After a School Shooting

by Dr. Edward Mooney, May 2022

This week we are sharing the correspondence between TRF CEO, Licia Sky and Dr. Edward Mooney, author of “Teaching after Witnessing a School Shooting: Echoes of Gunfire”

Hi Ed,

You’ve been on my mind. Your book and work have been on my mind. I’m hovering above the recent horrific events not able to touch down in any way that feels direct or adequate. Unable to fully push past the numbing barriers to grief. 

And I wonder how you are doing, how you are dealing, or not dealing. 

Each time a shooting happens, it’s so horrible beyond my capacity to imagine, that part of me keeps saying it cannot happen again. I privately feel as though I should make a statement via the TRF blog and newsletter, and then my impulse pauses because I want to offer more than frustration and outrage at the callousness of politicians and the devastating violence of damaged people with guns. 

You have the insight of direct experience, and I wonder if you have something you want to say to our community about healing and agency in a time like now. I’m thinking of how to have conversations- thoughtful, constructive, open hearted conversations about how we, as individuals, and as community address this. I’d love your thoughts. 

Peace and kindness,

Licia


(Edited for space from a larger work)

How do I communicate the horror of school shootings to those who have not been through one? I relive my own trauma, from years ago, as do many others who have witnessed a shooting. I was leading an online seminar on trauma hours after the shooting in Uvalde, Texas. I could not get out of the commitment, and I struggled to get through it. My voice was difficult to control.

Think about that. We’ve seen the charts and graphs tabulating the deaths of young people. They make me feel cold and distant. So many times, I first hear about a shooting because a media channel contacts me asking about my thoughts. This is a human tragedy, not a statistical exercise. We have to remember that the people murdered in these shootings are like any of us. We like baseball, hero sandwiches, and fun movies – just like they did.

We can understand school shootings, as much as it is humanly possible, in the sounds from those who experienced the shootings. The teachers, parents and children of Uvalde, Texas, understand what I mean. The echoes of gunfire and screaming will remain in their heads for years. This is true for survivors from shootings years ago. They will understand the sounds I’ve heard.

Almost three years ago, the sound of my daughter crying over the phone because my grandson was at a school where there was a shooting spoke volumes; her sobs made me feel helpless and compassionate. She was no longer an adult, but that little girl who needed me after she broke her arm in middle school. These shootings make us feel so vulnerable.

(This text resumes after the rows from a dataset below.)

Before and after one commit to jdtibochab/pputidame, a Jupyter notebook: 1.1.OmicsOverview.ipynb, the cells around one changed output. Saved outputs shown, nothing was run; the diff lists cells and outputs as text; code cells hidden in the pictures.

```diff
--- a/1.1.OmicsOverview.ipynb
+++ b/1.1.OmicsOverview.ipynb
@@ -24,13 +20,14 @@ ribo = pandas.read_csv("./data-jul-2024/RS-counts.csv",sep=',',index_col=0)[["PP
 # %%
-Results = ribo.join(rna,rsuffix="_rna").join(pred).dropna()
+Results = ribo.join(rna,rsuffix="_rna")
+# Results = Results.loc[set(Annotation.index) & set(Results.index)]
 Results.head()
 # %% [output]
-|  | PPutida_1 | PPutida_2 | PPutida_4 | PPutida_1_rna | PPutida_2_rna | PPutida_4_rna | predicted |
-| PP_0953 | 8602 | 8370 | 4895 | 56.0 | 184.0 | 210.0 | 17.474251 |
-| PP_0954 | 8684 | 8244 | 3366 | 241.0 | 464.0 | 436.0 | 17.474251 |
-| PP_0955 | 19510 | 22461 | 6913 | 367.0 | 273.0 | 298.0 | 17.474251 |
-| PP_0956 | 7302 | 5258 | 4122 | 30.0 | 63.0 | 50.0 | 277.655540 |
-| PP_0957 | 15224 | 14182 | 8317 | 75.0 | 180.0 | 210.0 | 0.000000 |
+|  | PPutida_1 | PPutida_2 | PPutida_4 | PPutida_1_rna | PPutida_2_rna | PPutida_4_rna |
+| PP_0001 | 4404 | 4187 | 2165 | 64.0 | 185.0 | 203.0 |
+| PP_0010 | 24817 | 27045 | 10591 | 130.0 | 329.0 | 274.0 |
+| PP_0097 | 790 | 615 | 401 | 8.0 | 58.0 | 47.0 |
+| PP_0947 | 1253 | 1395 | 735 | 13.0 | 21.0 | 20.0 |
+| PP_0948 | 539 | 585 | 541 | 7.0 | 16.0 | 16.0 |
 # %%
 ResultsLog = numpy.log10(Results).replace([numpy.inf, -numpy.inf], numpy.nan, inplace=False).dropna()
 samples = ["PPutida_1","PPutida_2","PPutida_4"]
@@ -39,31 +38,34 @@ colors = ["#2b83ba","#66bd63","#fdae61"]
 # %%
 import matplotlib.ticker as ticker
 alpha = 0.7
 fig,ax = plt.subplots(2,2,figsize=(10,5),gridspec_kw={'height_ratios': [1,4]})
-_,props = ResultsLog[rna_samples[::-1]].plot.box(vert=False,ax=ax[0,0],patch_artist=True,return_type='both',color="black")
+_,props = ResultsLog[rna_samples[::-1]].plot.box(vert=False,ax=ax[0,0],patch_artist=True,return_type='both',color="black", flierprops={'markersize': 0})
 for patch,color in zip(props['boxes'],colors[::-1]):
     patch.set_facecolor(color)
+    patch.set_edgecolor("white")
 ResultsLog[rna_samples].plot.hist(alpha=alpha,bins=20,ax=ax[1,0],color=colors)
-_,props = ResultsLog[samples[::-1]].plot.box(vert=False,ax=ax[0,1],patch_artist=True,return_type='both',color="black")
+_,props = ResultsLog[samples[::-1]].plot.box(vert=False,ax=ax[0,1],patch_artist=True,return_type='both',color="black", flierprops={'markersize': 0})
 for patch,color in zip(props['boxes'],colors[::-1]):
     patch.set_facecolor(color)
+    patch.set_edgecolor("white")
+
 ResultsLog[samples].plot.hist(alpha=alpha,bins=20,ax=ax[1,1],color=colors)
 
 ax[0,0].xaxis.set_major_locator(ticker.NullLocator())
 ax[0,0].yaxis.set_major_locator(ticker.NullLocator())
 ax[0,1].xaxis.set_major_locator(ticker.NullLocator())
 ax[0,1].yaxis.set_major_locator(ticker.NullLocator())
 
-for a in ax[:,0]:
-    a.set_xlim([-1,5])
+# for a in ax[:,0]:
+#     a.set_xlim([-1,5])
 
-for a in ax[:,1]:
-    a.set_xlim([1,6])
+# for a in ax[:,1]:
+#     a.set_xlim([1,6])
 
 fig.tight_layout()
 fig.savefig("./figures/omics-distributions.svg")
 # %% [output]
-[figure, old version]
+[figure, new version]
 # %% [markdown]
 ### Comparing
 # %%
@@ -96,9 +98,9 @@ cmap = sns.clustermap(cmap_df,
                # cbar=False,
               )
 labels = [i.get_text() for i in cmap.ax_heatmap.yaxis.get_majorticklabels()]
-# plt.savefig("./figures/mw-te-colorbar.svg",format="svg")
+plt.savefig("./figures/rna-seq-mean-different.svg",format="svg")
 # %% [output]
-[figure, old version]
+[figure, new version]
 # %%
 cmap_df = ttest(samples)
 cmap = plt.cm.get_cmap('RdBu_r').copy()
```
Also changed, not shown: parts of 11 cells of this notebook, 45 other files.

While doing my doctoral research, the struggling sound of a teacher describing how he and a colleague hid behind a desk during a shooting spoke another volume. The words are hazy years later, but not the trembling in his voice, and the pauses as he took time to calm himself. After the shooting stopped, he nudged the woman lying on the floor next to him. She did not respond. He struggled to speak as he described her blood on his hand – and not being able to attend her funeral. These shootings make us feel unable to participate in the events of life.

Also, during that research, a teacher’s soft voice describing how he stepped into a corridor to confront a student shooting people at school added to the volumes. I heard the trembling in his voice as he retold the story, moment by moment. A couple of minutes seemed like hours as he talked the boy into giving him the gun, not knowing if these were his last moments of life. These shootings push us away from other people, and make us lonelier.

Another voice in my research, the words of a whispering teacher describing how a colleague held a mortally wounded boy, with blood flowing down his arm, echo in my heart like loud bangs in a concrete and steel room. That man left the school and never returned. These shootings rob us of our passion for working with young people, and of our friendships.

The stilted voice of a teacher who had stopped a gunman, but not until after the man had shot two kids, remains with me. He fought back sobs as he felt guilt about not moving faster to hit the gunman earlier. These shootings leave us with guilt that will not leave easily.

The crying of a young teacher echoes in my head. Once a loving and very outgoing woman, she will not return to teaching because she does not know how to feel safe anymore. These shootings rob of us of innocence – and the kindness kids need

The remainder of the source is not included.